Salon is going to auction off The Well, one of the oldest online communities. I wonder if, in the future, there will be preservation societies for such virtual communities. I'm not sure of the purpose of these future old towns, but I also can't help but think that this sale represents something lost. Something greater than its present size would indicate.

Tuesday, August 16, 2005

Human brain cells have been grown artificially in the laboratory by a team of scientists at Edinburgh University. This is the first time embryonic stem cells have been turned into stable nerve cells used by the brain.

While this is a long, long way from doing anything remotely like "growing a brain", being able to grow these cells may be able to help in the future treatment and/or prevention of diseases such as Parkinson's and Alzheimer's.

Monday, August 15, 2005

Chip Davis and Chris Pullen are 18 and 19 years old, respectively. The St. Joseph, Missouri teens thought it would be a nifty idea to use eBay to auction off a week of their time. In addition to the potential for Big Bucks, it offered a chance to travel and meet new people.

They were disappointed the auction raised only $5000.

They were more disappointed the winner lived in St. Joseph.

They were very very disappointed when they find out the winner was mom.

Friday, August 12, 2005

Our guest last week was John "J.Walt" Adamczyk, a digital performance artist who creates his art in real time, often improvising to music. Quite interesting and very beautiful.

- Listen to the Interview -
Tyrone D. McMillian of Troy NY thought he could escape from police and led them on a high-speed chase through several towns before he was caught. What convinced him that he could get away? His leet skillz at playing Grand Theft Auto and other video games.

"I was crazy. I've been playing a lot of 'Grand Theft Auto' and 'NASCAR' on PlayStation, I thought I could get away."

Tuesday, August 09, 2005

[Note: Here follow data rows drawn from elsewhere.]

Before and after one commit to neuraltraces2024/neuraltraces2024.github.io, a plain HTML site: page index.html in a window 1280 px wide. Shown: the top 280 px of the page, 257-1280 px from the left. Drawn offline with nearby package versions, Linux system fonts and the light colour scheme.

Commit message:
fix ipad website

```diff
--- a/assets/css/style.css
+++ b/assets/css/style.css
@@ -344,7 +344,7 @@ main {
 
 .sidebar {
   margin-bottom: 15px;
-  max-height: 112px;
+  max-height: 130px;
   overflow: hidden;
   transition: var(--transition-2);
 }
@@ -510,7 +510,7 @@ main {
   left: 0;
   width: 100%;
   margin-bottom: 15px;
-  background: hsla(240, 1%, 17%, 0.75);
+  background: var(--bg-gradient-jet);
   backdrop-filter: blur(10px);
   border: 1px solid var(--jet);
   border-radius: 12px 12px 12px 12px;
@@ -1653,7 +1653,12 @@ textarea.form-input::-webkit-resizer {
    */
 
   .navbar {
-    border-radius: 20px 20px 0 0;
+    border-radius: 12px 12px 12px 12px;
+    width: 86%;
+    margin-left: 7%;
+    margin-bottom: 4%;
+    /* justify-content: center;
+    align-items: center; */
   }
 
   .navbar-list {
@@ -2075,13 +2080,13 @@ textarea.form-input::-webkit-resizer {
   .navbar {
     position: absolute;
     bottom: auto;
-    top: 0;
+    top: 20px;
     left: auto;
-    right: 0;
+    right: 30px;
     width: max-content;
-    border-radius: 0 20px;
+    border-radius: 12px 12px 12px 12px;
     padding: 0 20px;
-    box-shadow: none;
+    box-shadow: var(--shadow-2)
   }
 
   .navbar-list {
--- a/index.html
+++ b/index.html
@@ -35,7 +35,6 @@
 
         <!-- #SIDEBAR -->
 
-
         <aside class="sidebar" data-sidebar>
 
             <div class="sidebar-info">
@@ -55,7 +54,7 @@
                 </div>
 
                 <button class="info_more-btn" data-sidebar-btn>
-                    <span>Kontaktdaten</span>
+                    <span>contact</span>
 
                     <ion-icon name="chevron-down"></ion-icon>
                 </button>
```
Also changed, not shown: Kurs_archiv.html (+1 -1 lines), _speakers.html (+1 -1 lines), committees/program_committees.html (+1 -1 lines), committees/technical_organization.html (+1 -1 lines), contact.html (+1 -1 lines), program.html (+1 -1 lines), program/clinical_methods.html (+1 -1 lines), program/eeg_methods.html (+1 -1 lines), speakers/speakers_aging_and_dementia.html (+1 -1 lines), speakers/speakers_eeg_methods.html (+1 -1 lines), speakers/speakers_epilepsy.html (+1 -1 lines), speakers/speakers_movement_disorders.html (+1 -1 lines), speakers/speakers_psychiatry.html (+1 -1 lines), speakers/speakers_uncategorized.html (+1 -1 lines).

In South Korea, a 28 year old man died of heart failure after a 50-hour gaming session, where he reportedly left his computer only to go to the bathroom and take brief naps. He reportedly left his job recently so he could devote more time to games.
While investigating ways to clean up toxic waste sites, researchers at the University of Massachusetts have found that Geobacter bacteria (which uses metal, rather than oxygen, for respiration) excrete nanowires which can conduct electricity. The composition (and thus the properties) of these nanowires is still unknown, but it appears the bacteria "may organize to form minipower grids in the soil by linking up via the nanowires."
Dixons, a U.K. retailer which started in 1937 as a photo studio, is going to stop stocking 35mm cameras because of the growing popularity of digital cameras. Last year, digital cameras outsold 35mm cameras by a 5:1 ratio. This year it is expected to be 15:1. The store will continue to stock 35mm film.

Monday, August 08, 2005

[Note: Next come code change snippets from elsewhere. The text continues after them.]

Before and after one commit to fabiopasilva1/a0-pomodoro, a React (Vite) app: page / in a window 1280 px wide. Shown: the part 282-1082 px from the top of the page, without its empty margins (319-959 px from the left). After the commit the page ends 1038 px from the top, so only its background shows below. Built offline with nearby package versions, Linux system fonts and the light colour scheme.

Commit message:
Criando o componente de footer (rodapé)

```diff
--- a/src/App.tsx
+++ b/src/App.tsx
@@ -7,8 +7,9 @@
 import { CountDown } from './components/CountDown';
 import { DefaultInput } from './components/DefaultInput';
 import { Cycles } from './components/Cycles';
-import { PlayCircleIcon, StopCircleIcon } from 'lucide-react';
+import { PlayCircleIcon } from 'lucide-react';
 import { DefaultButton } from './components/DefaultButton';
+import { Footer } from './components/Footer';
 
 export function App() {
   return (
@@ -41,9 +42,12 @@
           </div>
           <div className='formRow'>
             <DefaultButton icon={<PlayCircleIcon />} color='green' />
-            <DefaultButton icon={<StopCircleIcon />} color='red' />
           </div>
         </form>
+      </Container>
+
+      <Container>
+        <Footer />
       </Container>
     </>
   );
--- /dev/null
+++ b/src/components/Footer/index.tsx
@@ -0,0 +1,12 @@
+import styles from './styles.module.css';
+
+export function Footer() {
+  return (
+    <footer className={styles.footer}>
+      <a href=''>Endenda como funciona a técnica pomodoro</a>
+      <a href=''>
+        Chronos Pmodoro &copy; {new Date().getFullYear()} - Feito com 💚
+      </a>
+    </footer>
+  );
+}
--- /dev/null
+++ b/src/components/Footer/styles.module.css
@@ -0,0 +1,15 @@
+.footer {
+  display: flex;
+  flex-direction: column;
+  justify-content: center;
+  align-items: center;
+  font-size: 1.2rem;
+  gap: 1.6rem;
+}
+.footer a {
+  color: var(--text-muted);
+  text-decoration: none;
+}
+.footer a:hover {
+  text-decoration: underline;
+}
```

Colorado is banning new teenage drivers from talking on cell phones while they're driving. The law only affects teens who have restricted licences, which requires an adult driver in the car when the teen is driving. Also, talking on the cell phone can't be the only reason the driver was pulled over. Now, when can we get this for adults?

Thursday, August 04, 2005

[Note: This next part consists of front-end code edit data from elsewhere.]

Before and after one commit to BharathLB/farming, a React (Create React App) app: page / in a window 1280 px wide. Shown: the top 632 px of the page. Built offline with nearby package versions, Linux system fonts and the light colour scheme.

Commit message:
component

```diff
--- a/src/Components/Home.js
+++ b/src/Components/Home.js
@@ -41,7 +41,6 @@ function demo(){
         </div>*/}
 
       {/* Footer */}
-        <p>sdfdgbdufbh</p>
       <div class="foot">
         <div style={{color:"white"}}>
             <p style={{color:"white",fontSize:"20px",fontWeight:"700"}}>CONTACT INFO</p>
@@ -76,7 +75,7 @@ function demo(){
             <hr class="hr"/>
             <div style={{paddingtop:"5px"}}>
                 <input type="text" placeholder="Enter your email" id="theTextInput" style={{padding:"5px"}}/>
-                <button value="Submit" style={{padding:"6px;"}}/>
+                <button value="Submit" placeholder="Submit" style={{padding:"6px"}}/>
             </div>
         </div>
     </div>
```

Right-wing extremist James Dobson has compared embryonic stem cell research with Nazi experiments during World War 2. This is a disgusting comparison and really goes to the immoral nature of Mr. Dobson's agenda. Time for Godwin's Law to kick in.

Wednesday, August 03, 2005

An interesting piece in today's Daily Breeze about how the city of Gardena is making a bundle of money off the red-light cameras installed at several intersections in the city.
Our guest on July 30th was Brian Ban of Siggraph 2005.

- Listen to the interview -

Tuesday, August 02, 2005

We were jinxed in July and unfortunately lost our July 23 recording of Megan Cunningham, author of Art of the Documentary, yet another beautifully done book on Peachpit Press. Definitely worth a look. For goodness sake, she interviewed Ken Burns, Errol Morris, and Larry Silk! Wonderful insights into the art and craft of documentary films.